■ Task inputs
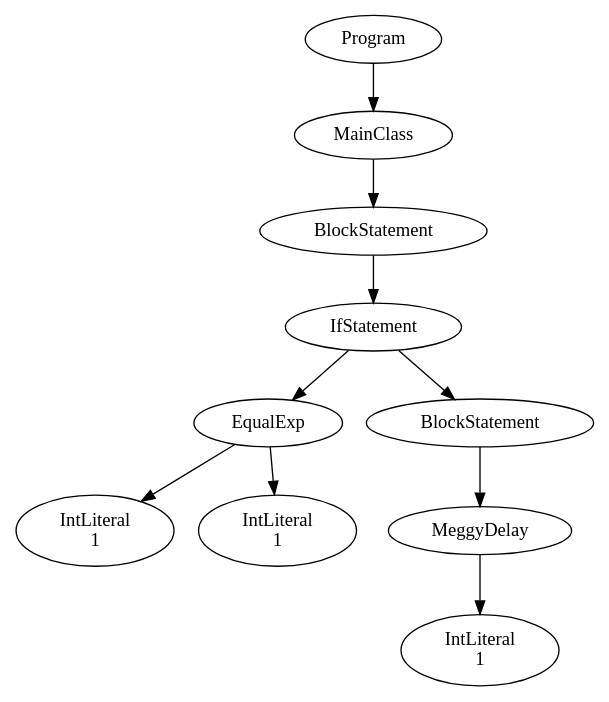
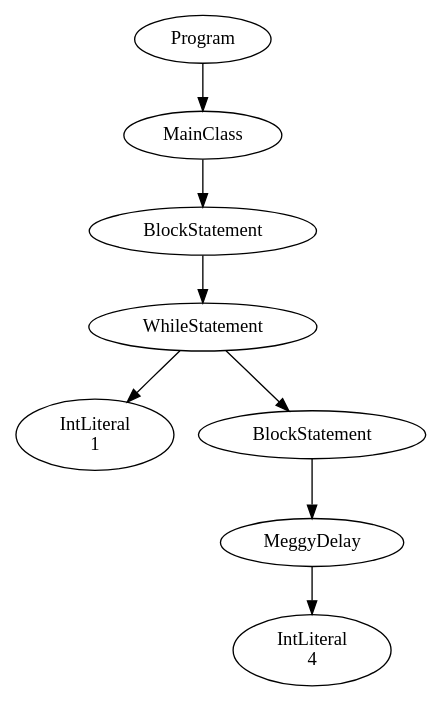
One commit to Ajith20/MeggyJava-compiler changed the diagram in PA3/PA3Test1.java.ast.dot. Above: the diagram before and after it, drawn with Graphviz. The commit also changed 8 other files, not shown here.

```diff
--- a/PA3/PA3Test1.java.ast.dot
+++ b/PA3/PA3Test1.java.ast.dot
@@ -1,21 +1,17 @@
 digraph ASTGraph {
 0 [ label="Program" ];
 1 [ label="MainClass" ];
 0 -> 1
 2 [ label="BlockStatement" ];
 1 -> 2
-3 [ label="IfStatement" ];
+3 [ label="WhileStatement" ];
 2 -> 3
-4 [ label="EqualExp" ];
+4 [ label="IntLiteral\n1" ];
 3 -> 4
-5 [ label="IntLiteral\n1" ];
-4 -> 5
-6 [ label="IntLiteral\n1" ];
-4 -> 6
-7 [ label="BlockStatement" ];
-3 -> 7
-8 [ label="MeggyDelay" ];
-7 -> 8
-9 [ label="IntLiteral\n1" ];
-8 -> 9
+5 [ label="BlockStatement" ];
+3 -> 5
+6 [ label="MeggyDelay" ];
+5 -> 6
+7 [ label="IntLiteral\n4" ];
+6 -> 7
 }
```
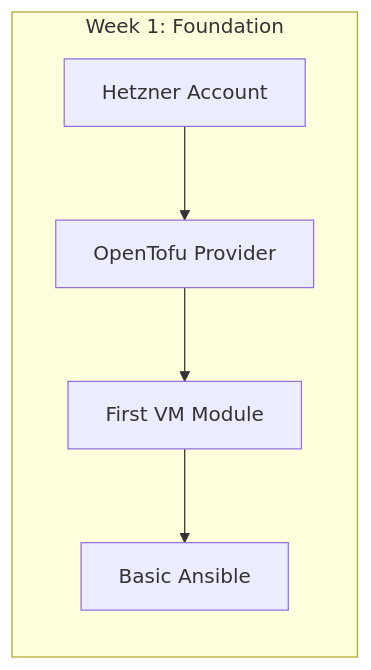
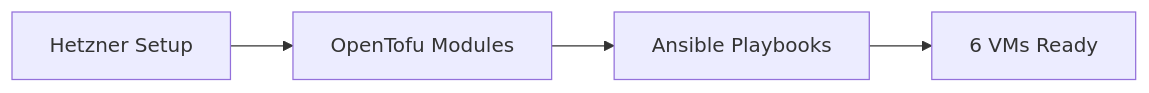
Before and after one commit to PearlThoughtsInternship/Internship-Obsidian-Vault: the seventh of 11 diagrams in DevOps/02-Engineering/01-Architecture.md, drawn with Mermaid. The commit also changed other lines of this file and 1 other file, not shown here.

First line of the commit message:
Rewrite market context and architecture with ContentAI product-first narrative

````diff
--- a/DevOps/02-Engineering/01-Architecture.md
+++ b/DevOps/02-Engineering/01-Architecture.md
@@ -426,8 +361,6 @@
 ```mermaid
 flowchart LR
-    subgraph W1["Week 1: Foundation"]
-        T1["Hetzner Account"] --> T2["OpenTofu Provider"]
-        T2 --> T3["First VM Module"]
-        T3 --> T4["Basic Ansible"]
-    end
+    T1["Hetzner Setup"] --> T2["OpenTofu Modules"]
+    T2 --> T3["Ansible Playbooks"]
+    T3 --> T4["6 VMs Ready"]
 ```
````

■ Work to complete
From the entries above, copy every line where the word "with" shows up.

■ Solution
One commit to Ajith20/MeggyJava-compiler changed the diagram in PA3/PA3Test1.java.ast.dot. Above: the diagram before and after it, drawn with Graphviz. The commit also changed 8 other files, not shown here.
Before and after one commit to PearlThoughtsInternship/Internship-Obsidian-Vault: the seventh of 11 diagrams in DevOps/02-Engineering/01-Architecture.md, drawn with Mermaid. The commit also changed other lines of this file and 1 other file, not shown here.
Rewrite market context and architecture with ContentAI product-first narrative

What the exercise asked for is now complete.